Copy the entries exactly. Leave nothing out and add nothing.
Start of Block
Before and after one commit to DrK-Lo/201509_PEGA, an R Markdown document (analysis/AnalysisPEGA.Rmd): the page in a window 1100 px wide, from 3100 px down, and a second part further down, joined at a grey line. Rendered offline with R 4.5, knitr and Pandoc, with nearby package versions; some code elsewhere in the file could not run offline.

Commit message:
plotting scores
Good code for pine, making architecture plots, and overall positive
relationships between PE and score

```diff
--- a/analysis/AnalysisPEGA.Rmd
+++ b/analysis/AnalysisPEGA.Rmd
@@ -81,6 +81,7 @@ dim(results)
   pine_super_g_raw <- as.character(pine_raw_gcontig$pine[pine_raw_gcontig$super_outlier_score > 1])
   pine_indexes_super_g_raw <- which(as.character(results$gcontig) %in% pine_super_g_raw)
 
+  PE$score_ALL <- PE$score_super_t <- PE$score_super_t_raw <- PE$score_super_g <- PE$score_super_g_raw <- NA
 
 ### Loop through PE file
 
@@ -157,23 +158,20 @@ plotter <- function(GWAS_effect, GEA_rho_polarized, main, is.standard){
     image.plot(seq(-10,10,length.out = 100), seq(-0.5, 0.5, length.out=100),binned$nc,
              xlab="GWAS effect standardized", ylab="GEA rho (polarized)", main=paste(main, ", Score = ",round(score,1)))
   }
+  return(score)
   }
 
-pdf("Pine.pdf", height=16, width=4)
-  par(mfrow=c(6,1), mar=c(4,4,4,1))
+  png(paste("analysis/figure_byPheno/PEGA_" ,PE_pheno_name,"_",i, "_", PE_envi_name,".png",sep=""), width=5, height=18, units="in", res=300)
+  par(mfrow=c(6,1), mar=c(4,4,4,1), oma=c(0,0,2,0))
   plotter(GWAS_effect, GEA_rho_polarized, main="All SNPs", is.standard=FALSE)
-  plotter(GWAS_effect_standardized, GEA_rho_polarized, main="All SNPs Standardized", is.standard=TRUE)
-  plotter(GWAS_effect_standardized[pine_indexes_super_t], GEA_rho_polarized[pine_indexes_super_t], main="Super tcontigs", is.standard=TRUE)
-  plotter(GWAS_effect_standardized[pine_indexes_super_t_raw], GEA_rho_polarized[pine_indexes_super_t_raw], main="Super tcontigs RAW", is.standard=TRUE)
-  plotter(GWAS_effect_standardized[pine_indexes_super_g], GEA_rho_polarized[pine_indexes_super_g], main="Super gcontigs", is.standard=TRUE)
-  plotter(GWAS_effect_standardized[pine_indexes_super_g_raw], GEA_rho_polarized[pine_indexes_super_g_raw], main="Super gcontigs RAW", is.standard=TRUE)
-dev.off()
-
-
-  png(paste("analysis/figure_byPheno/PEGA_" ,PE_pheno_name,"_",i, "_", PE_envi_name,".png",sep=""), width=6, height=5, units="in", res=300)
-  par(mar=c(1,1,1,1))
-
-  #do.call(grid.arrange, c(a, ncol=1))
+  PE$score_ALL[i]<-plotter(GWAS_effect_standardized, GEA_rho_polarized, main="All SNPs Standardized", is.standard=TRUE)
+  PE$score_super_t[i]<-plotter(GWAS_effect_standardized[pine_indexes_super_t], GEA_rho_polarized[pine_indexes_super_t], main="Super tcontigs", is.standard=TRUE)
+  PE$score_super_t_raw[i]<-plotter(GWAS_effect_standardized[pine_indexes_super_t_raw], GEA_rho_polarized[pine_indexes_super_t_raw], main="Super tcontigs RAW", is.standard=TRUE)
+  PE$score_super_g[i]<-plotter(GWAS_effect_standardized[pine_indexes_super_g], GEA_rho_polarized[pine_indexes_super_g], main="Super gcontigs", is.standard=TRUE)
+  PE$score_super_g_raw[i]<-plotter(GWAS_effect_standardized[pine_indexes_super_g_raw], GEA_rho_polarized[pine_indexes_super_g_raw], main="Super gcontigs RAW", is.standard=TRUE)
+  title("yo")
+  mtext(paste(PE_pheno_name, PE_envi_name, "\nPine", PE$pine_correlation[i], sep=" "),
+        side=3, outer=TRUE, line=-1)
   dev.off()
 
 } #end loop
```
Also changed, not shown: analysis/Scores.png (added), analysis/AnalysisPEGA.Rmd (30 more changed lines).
End of Block
§ **EXPECTED OUTPUT**:
Before and after one commit to DrK-Lo/201509_PEGA, an R Markdown document (analysis/AnalysisPEGA.Rmd): the page in a window 1100 px wide, from 3100 px down, and a second part further down, joined at a grey line. Rendered offline with R 4.5, knitr and Pandoc, with nearby package versions; some code elsewhere in the file could not run offline.

Commit message:
plotting scores
Good code for pine, making architecture plots, and overall positive
relationships between PE and score

```diff
--- a/analysis/AnalysisPEGA.Rmd
+++ b/analysis/AnalysisPEGA.Rmd
@@ -81,6 +81,7 @@ dim(results)
   pine_super_g_raw <- as.character(pine_raw_gcontig$pine[pine_raw_gcontig$super_outlier_score > 1])
   pine_indexes_super_g_raw <- which(as.character(results$gcontig) %in% pine_super_g_raw)
 
+  PE$score_ALL <- PE$score_super_t <- PE$score_super_t_raw <- PE$score_super_g <- PE$score_super_g_raw <- NA
 
 ### Loop through PE file
 
@@ -157,23 +158,20 @@ plotter <- function(GWAS_effect, GEA_rho_polarized, main, is.standard){
     image.plot(seq(-10,10,length.out = 100), seq(-0.5, 0.5, length.out=100),binned$nc,
              xlab="GWAS effect standardized", ylab="GEA rho (polarized)", main=paste(main, ", Score = ",round(score,1)))
   }
+  return(score)
   }
 
-pdf("Pine.pdf", height=16, width=4)
-  par(mfrow=c(6,1), mar=c(4,4,4,1))
+  png(paste("analysis/figure_byPheno/PEGA_" ,PE_pheno_name,"_",i, "_", PE_envi_name,".png",sep=""), width=5, height=18, units="in", res=300)
+  par(mfrow=c(6,1), mar=c(4,4,4,1), oma=c(0,0,2,0))
   plotter(GWAS_effect, GEA_rho_polarized, main="All SNPs", is.standard=FALSE)
-  plotter(GWAS_effect_standardized, GEA_rho_polarized, main="All SNPs Standardized", is.standard=TRUE)
-  plotter(GWAS_effect_standardized[pine_indexes_super_t], GEA_rho_polarized[pine_indexes_super_t], main="Super tcontigs", is.standard=TRUE)
-  plotter(GWAS_effect_standardized[pine_indexes_super_t_raw], GEA_rho_polarized[pine_indexes_super_t_raw], main="Super tcontigs RAW", is.standard=TRUE)
-  plotter(GWAS_effect_standardized[pine_indexes_super_g], GEA_rho_polarized[pine_indexes_super_g], main="Super gcontigs", is.standard=TRUE)
-  plotter(GWAS_effect_standardized[pine_indexes_super_g_raw], GEA_rho_polarized[pine_indexes_super_g_raw], main="Super gcontigs RAW", is.standard=TRUE)
-dev.off()
-
-
-  png(paste("analysis/figure_byPheno/PEGA_" ,PE_pheno_name,"_",i, "_", PE_envi_name,".png",sep=""), width=6, height=5, units="in", res=300)
-  par(mar=c(1,1,1,1))
-
-  #do.call(grid.arrange, c(a, ncol=1))
+  PE$score_ALL[i]<-plotter(GWAS_effect_standardized, GEA_rho_polarized, main="All SNPs Standardized", is.standard=TRUE)
+  PE$score_super_t[i]<-plotter(GWAS_effect_standardized[pine_indexes_super_t], GEA_rho_polarized[pine_indexes_super_t], main="Super tcontigs", is.standard=TRUE)
+  PE$score_super_t_raw[i]<-plotter(GWAS_effect_standardized[pine_indexes_super_t_raw], GEA_rho_polarized[pine_indexes_super_t_raw], main="Super tcontigs RAW", is.standard=TRUE)
+  PE$score_super_g[i]<-plotter(GWAS_effect_standardized[pine_indexes_super_g], GEA_rho_polarized[pine_indexes_super_g], main="Super gcontigs", is.standard=TRUE)
+  PE$score_super_g_raw[i]<-plotter(GWAS_effect_standardized[pine_indexes_super_g_raw], GEA_rho_polarized[pine_indexes_super_g_raw], main="Super gcontigs RAW", is.standard=TRUE)
+  title("yo")
+  mtext(paste(PE_pheno_name, PE_envi_name, "\nPine", PE$pine_correlation[i], sep=" "),
+        side=3, outer=TRUE, line=-1)
   dev.off()
 
 } #end loop
```
Also changed, not shown: analysis/Scores.png (added), analysis/AnalysisPEGA.Rmd (30 more changed lines).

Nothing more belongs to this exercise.